MLK Boston

“The time is always right to do right.”

-Martin Luther King Jr.

Between 1980 and 2000, Boston native Paul English would have watched Liz Walker delivering the news on WBZ-TV; now the two of them are making news together as co-chairs of MLK Boston, a nonprofit housed at the Boston Foundation. MLK Boston is dedicated to creating a major Boston memorial to Dr. Martin Luther King Jr. and Coretta Scott King to honor and perpetuate their work and ideals in the city where they met. 

“I was educated here and it is one of the cities which I call home,” said Martin Luther King, Jr. at a rally on Boston Common in 1965, calling on Boston to be “a testing ground for the ideal of freedom.”

English, founder of travel companies Kayak and Lola as well as other ventures, and Reverend Walker, now senior pastor of Roxbury Presbyterian Church, were introduced by Boston Mayor Martin Walsh. All three understood how fitting a King memorial would be for Boston, and in fact, how essential.

Martin Luther King Jr. earned his Ph.D. from Boston University and while here he preached at Twelfth Baptist Church in Roxbury. At that time Coretta Scott was a student at the New England Conservatory, and attended Twelfth Baptist. King considered Boston a formative influence and eventually returned to lead marches and speak publicly on the Boston Common. 

Honoring the Kings with a world-class, permanent installation in Boston makes sense historically. It also makes sense for Boston’s future as it continues to wrestle with the issue of race, most recently reflected in the Boston Globe Spotlight series. “MLK Boston is holding a series of community conversations all over the city and connecting on the issues that Martin Luther King cared about,” says Rev. Walker, explaining that the effort is about far more than a physical memorial. “This is about getting people engaged.” English jump-started the MLK Boston Fund with a donation of $1 million and the goal of raising $5 million to commission and build the memorial, endow its maintenance and to seed-fund events and discussions related to the memorial.


The memorial’s artistic development is well underway.

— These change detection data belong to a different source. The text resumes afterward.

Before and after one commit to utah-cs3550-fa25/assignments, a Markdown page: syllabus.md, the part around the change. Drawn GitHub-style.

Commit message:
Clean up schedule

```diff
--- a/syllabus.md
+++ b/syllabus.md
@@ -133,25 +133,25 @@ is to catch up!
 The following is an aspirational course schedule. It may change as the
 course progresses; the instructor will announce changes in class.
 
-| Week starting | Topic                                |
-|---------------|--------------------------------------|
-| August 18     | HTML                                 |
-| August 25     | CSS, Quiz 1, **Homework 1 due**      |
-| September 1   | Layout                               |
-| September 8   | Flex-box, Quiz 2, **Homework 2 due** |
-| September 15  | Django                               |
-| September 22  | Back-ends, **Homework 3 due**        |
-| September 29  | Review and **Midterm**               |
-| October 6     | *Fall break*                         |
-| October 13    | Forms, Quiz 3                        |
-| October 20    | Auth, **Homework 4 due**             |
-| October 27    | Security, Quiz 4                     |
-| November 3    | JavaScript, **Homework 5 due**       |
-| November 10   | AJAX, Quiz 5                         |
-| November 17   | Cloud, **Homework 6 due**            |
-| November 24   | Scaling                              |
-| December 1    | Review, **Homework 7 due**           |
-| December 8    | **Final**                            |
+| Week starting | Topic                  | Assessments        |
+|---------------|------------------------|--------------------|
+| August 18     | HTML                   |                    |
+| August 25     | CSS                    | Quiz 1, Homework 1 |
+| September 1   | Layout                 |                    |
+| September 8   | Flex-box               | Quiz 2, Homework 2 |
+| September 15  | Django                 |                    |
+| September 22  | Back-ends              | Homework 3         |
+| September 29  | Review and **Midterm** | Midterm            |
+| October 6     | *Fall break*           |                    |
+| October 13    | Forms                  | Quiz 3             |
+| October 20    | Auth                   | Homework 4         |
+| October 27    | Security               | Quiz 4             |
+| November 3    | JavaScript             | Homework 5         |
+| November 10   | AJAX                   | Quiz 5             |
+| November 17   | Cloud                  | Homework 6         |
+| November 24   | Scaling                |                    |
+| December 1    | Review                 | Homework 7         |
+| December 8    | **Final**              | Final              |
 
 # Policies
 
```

A call to artists in December left the seven-member selection committee with quite a challenge: more than 125 entries. “We are quite excited about the impressive pool of artists we have,” says MLK Boston Executive Director Robin Powell Mandjes, doubly connected as an arts management professional whose grandmother marched with King in the South. “It includes new voices and artists of note, both locally and nationally.” Five finalists will have the opportunity to further develop and present their ideas and, after extensive evaluation, including public input, the winning submission will be announced in November 2018.

The Boston Foundation manages and invests the assets of the King Boston Fund, provides a home for the King Boston office and provides an online platform for donations of all sizes. For more about how to support the Fund at any level and participate in future meetings, visit